All bloggers get by with a little help from their friends. Those fancy brand trips we take? Those are some of the most beneficial business trips where we get a chance to chat with our peers over coffee and wine and share tips and woes and collaborate and help one another. Blogger dinners in DC always ended up being work dinners and some of the best ideas were crafted over multiple courses. This year I realized how much energy and inspiration I got from spending in-person time with my peers and I missed that interaction.
I wasn’t good with keeping in touch with my peers virtually and ended up getting in my head a lot, comparing and being critical. And none of that helps with creativity or creation. When I did make an effort and did a Zoom or FaceTime with an influencer friend, it energized me and brought me back to who I am and why I do this.
I also joined a lot more Facebook groups for my industry. It was a great way to learn, connect, and hear from those who aren’t necessarily in my niche or circle. It really helped me see my business from a new perspective and try new things.
I’m Good at What I Do and I Love Doing It
This spring, I applied for contract jobs in my old Corporate America industry. I really questioned choosing this job and worried that it wouldn’t remain a way to support my family. I’m so glad those contracts never came to fruition.

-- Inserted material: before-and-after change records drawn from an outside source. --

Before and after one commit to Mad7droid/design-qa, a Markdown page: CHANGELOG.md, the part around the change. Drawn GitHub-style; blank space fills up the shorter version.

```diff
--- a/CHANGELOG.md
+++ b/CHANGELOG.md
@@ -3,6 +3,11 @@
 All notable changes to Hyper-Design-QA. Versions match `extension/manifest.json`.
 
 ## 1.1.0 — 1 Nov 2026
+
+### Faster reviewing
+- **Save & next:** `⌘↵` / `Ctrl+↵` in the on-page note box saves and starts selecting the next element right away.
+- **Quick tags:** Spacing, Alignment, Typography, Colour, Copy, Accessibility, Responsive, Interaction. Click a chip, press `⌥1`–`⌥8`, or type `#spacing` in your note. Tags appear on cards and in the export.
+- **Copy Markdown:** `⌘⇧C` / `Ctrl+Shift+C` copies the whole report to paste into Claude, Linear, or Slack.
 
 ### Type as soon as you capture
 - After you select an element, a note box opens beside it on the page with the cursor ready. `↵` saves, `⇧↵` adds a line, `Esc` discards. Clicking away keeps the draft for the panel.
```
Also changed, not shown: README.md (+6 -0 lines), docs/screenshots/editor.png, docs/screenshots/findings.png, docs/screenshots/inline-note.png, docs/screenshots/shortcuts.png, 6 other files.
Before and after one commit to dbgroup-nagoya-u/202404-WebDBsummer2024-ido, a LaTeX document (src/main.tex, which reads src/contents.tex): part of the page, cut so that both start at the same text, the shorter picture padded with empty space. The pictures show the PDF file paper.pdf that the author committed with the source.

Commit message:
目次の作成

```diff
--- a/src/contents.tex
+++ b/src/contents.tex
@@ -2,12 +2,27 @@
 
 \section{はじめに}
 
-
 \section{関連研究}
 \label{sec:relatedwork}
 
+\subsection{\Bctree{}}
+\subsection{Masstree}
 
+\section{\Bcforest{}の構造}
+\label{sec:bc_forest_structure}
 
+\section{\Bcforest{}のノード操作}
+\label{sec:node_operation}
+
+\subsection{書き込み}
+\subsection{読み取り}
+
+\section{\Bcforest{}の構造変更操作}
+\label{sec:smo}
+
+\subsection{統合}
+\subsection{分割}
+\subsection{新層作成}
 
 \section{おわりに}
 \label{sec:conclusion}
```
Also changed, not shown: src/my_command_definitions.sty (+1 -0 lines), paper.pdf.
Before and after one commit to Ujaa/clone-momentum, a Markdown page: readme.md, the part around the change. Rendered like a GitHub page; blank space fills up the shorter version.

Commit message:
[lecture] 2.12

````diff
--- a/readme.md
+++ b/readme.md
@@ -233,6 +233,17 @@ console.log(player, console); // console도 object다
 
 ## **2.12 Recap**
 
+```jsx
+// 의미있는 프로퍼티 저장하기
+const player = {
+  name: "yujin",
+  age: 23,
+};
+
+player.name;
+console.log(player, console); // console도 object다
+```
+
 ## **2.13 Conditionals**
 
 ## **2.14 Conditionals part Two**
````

I love this job, and I’m good at it. I am never out of ideas, I just wish I had more willpower and time to turn all those ideas into content. I love connecting with all of you. I love writing. I love the creativity of this job, I love that the more honest I am the more I succeed. Today when I was doing a Peloton ride, the instructor asked us to spend a minute thinking about what we were grateful for in life and without hesitation, I thought how I am grateful Wardrobe Oxygen is my job.
Even when it sucks, I still love it. Even when I am having a panic attack over trying to get a series of photos to fit a brand’s aesthetic or when something technical breaks on the backend of this site. Even when I have strangers attacking me in my DMs and comments and on message boards. Even when I have writer’s block yet again because the world is on fire and I can’t focus on anything else. Even when I had some months when I worried about our financial future, I still love being a blogger.
And how awesome that I built a job that I love and I am good at! I made more this year, I had more free time, more creative control, and better opportunities (even though some of the very best ones ended up being canceled). I love that I’m constantly challenged to grow and learn, and I have remained relevant and increased my audience and my income year over year without selling my soul.
And I am damn proud that I have attracted you as my audience. Y’all smell bullsh*t a mile away, you’re smart and savvy and kindhearted and brave. That you not only read and follow Wardrobe Oxygen but continue to do so after a year that has tested all of us and changed all our priorities, it is a true honor. I look forward to connecting with you more in 2021.